--- START ---

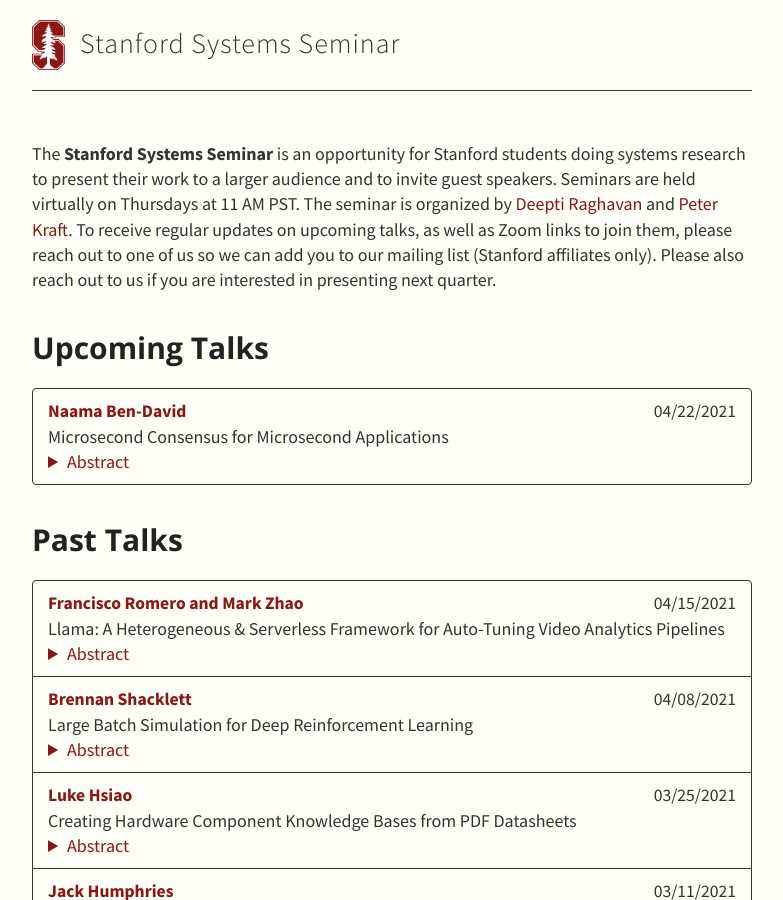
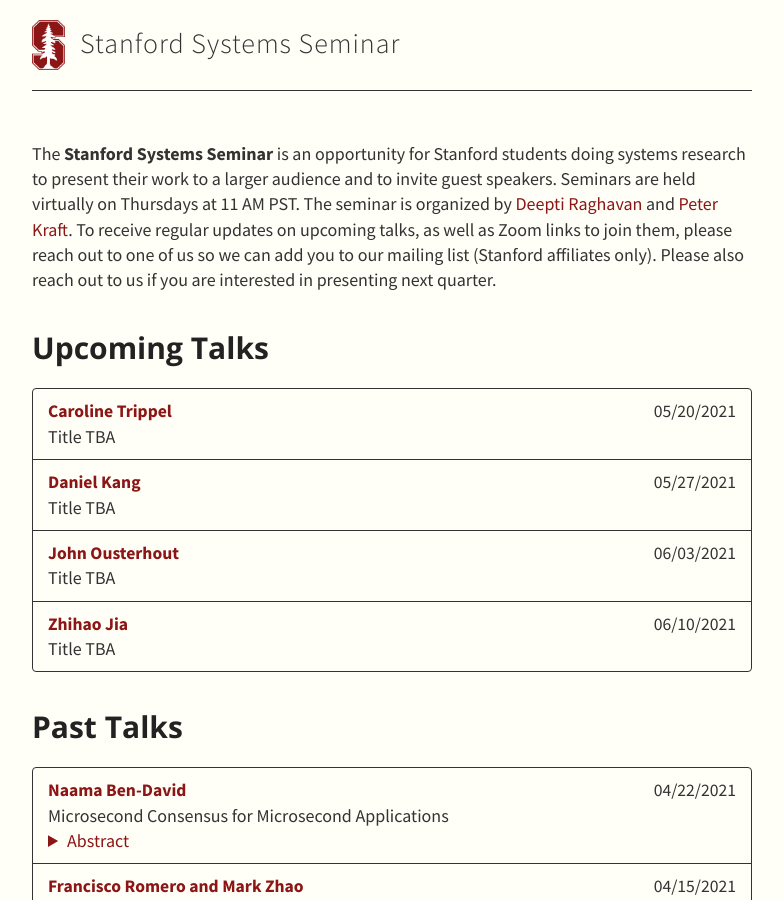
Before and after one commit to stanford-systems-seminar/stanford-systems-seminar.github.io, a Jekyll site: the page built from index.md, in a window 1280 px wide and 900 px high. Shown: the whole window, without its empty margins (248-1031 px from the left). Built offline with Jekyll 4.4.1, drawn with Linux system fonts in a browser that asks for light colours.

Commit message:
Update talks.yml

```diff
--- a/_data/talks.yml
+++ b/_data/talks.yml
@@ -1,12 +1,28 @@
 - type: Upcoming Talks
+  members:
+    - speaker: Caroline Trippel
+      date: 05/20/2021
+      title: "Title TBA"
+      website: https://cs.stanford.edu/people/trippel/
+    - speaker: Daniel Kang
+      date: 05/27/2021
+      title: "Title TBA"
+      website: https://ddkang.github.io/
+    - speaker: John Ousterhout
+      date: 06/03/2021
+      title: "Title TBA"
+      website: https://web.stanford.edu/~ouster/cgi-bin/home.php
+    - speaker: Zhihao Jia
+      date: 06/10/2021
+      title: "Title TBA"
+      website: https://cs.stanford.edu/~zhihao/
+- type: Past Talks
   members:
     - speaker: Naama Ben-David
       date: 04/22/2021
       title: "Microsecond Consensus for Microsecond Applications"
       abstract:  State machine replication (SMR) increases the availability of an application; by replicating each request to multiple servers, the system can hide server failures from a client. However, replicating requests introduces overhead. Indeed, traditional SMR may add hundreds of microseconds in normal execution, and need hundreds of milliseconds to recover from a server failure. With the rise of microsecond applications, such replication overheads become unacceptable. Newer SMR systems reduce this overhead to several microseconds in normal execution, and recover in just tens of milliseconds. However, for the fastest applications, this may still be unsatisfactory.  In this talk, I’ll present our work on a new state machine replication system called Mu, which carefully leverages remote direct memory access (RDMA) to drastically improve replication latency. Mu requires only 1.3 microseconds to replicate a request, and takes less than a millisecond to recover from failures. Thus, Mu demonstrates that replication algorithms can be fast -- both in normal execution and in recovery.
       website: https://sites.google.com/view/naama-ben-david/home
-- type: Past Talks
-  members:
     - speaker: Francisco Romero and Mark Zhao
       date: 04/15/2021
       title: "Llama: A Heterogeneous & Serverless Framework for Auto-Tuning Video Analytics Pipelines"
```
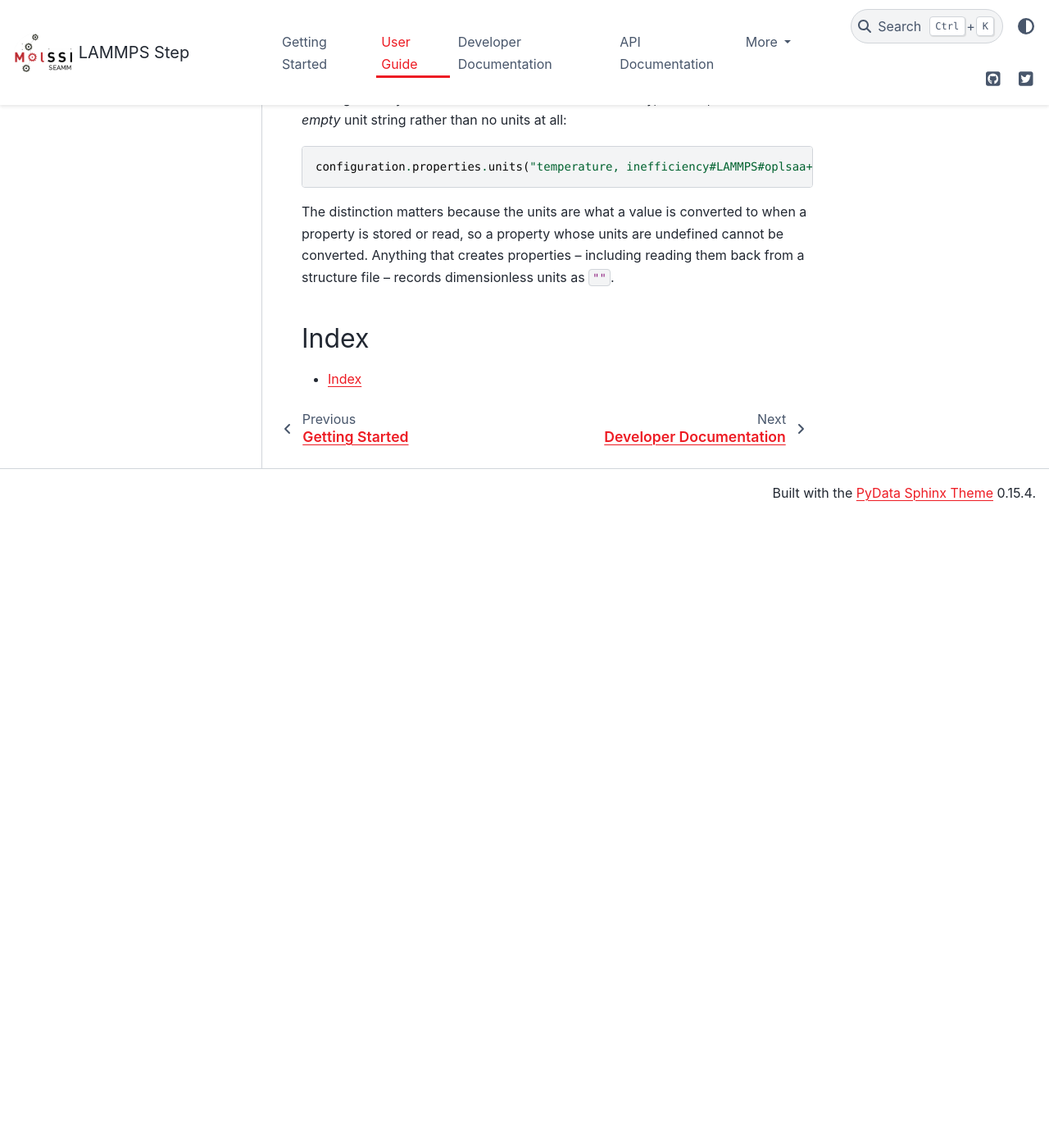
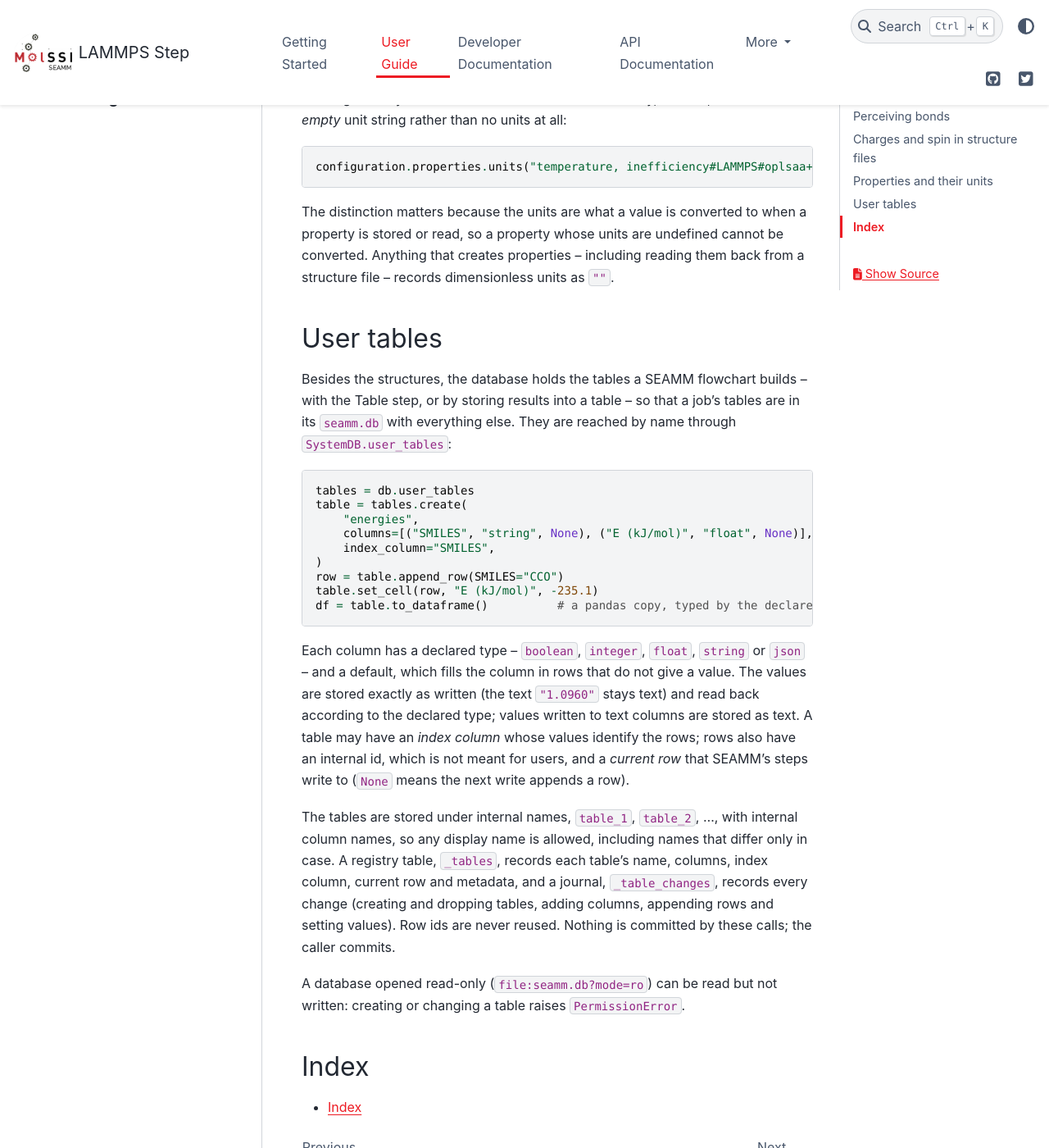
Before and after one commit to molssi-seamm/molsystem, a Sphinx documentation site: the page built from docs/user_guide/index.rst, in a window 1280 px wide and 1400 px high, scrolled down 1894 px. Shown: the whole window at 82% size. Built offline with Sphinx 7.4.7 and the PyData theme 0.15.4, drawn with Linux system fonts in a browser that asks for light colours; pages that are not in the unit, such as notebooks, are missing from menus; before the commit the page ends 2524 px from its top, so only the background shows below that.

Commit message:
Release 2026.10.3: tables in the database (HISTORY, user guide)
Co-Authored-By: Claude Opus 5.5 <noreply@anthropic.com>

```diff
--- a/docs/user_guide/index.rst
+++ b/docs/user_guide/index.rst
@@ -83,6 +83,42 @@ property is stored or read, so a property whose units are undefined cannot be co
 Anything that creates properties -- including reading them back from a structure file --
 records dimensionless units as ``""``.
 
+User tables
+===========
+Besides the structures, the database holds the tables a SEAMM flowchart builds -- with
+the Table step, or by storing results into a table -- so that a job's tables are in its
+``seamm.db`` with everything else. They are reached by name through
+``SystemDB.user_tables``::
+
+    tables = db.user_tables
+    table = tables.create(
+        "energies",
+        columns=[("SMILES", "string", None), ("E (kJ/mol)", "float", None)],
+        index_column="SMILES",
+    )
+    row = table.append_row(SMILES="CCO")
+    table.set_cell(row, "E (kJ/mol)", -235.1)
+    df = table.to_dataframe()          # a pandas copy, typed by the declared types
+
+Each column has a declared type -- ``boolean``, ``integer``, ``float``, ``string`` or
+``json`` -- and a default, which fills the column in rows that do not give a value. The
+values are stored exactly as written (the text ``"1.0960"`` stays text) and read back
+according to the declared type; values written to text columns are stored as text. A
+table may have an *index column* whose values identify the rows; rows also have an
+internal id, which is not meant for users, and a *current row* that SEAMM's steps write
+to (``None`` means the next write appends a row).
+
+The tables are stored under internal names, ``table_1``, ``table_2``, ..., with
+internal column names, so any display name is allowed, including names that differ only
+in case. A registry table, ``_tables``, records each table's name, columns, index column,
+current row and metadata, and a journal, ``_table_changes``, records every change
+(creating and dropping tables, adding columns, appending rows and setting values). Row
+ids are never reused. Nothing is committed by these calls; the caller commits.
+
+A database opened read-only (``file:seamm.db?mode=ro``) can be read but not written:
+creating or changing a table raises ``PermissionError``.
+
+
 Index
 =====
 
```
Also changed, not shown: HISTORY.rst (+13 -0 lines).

--- END ---

• [What is needed]:
Every record above must be repeated exactly, with the pictures dropped.

• [Output below]:
Before and after one commit to stanford-systems-seminar/stanford-systems-seminar.github.io, a Jekyll site: the page built from index.md, in a window 1280 px wide and 900 px high. Shown: the whole window, without its empty margins (248-1031 px from the left). Built offline with Jekyll 4.4.1, drawn with Linux system fonts in a browser that asks for light colours.

Commit message:
Update talks.yml

```diff
--- a/_data/talks.yml
+++ b/_data/talks.yml
@@ -1,12 +1,28 @@
 - type: Upcoming Talks
+  members:
+    - speaker: Caroline Trippel
+      date: 05/20/2021
+      title: "Title TBA"
+      website: https://cs.stanford.edu/people/trippel/
+    - speaker: Daniel Kang
+      date: 05/27/2021
+      title: "Title TBA"
+      website: https://ddkang.github.io/
+    - speaker: John Ousterhout
+      date: 06/03/2021
+      title: "Title TBA"
+      website: https://web.stanford.edu/~ouster/cgi-bin/home.php
+    - speaker: Zhihao Jia
+      date: 06/10/2021
+      title: "Title TBA"
+      website: https://cs.stanford.edu/~zhihao/
+- type: Past Talks
   members:
     - speaker: Naama Ben-David
       date: 04/22/2021
       title: "Microsecond Consensus for Microsecond Applications"
       abstract:  State machine replication (SMR) increases the availability of an application; by replicating each request to multiple servers, the system can hide server failures from a client. However, replicating requests introduces overhead. Indeed, traditional SMR may add hundreds of microseconds in normal execution, and need hundreds of milliseconds to recover from a server failure. With the rise of microsecond applications, such replication overheads become unacceptable. Newer SMR systems reduce this overhead to several microseconds in normal execution, and recover in just tens of milliseconds. However, for the fastest applications, this may still be unsatisfactory.  In this talk, I’ll present our work on a new state machine replication system called Mu, which carefully leverages remote direct memory access (RDMA) to drastically improve replication latency. Mu requires only 1.3 microseconds to replicate a request, and takes less than a millisecond to recover from failures. Thus, Mu demonstrates that replication algorithms can be fast -- both in normal execution and in recovery.
       website: https://sites.google.com/view/naama-ben-david/home
-- type: Past Talks
-  members:
     - speaker: Francisco Romero and Mark Zhao
       date: 04/15/2021
       title: "Llama: A Heterogeneous & Serverless Framework for Auto-Tuning Video Analytics Pipelines"
```
Before and after one commit to molssi-seamm/molsystem, a Sphinx documentation site: the page built from docs/user_guide/index.rst, in a window 1280 px wide and 1400 px high, scrolled down 1894 px. Shown: the whole window at 82% size. Built offline with Sphinx 7.4.7 and the PyData theme 0.15.4, drawn with Linux system fonts in a browser that asks for light colours; pages that are not in the unit, such as notebooks, are missing from menus; before the commit the page ends 2524 px from its top, so only the background shows below that.

Commit message:
Release 2026.10.3: tables in the database (HISTORY, user guide)
Co-Authored-By: Claude Opus 5.5 <noreply@anthropic.com>

```diff
--- a/docs/user_guide/index.rst
+++ b/docs/user_guide/index.rst
@@ -83,6 +83,42 @@ property is stored or read, so a property whose units are undefined cannot be co
 Anything that creates properties -- including reading them back from a structure file --
 records dimensionless units as ``""``.
 
+User tables
+===========
+Besides the structures, the database holds the tables a SEAMM flowchart builds -- with
+the Table step, or by storing results into a table -- so that a job's tables are in its
+``seamm.db`` with everything else. They are reached by name through
+``SystemDB.user_tables``::
+
+    tables = db.user_tables
+    table = tables.create(
+        "energies",
+        columns=[("SMILES", "string", None), ("E (kJ/mol)", "float", None)],
+        index_column="SMILES",
+    )
+    row = table.append_row(SMILES="CCO")
+    table.set_cell(row, "E (kJ/mol)", -235.1)
+    df = table.to_dataframe()          # a pandas copy, typed by the declared types
+
+Each column has a declared type -- ``boolean``, ``integer``, ``float``, ``string`` or
+``json`` -- and a default, which fills the column in rows that do not give a value. The
+values are stored exactly as written (the text ``"1.0960"`` stays text) and read back
+according to the declared type; values written to text columns are stored as text. A
+table may have an *index column* whose values identify the rows; rows also have an
+internal id, which is not meant for users, and a *current row* that SEAMM's steps write
+to (``None`` means the next write appends a row).
+
+The tables are stored under internal names, ``table_1``, ``table_2``, ..., with
+internal column names, so any display name is allowed, including names that differ only
+in case. A registry table, ``_tables``, records each table's name, columns, index column,
+current row and metadata, and a journal, ``_table_changes``, records every change
+(creating and dropping tables, adding columns, appending rows and setting values). Row
+ids are never reused. Nothing is committed by these calls; the caller commits.
+
+A database opened read-only (``file:seamm.db?mode=ro``) can be read but not written:
+creating or changing a table raises ``PermissionError``.
+
+
 Index
 =====
 
```
Also changed, not shown: HISTORY.rst (+13 -0 lines).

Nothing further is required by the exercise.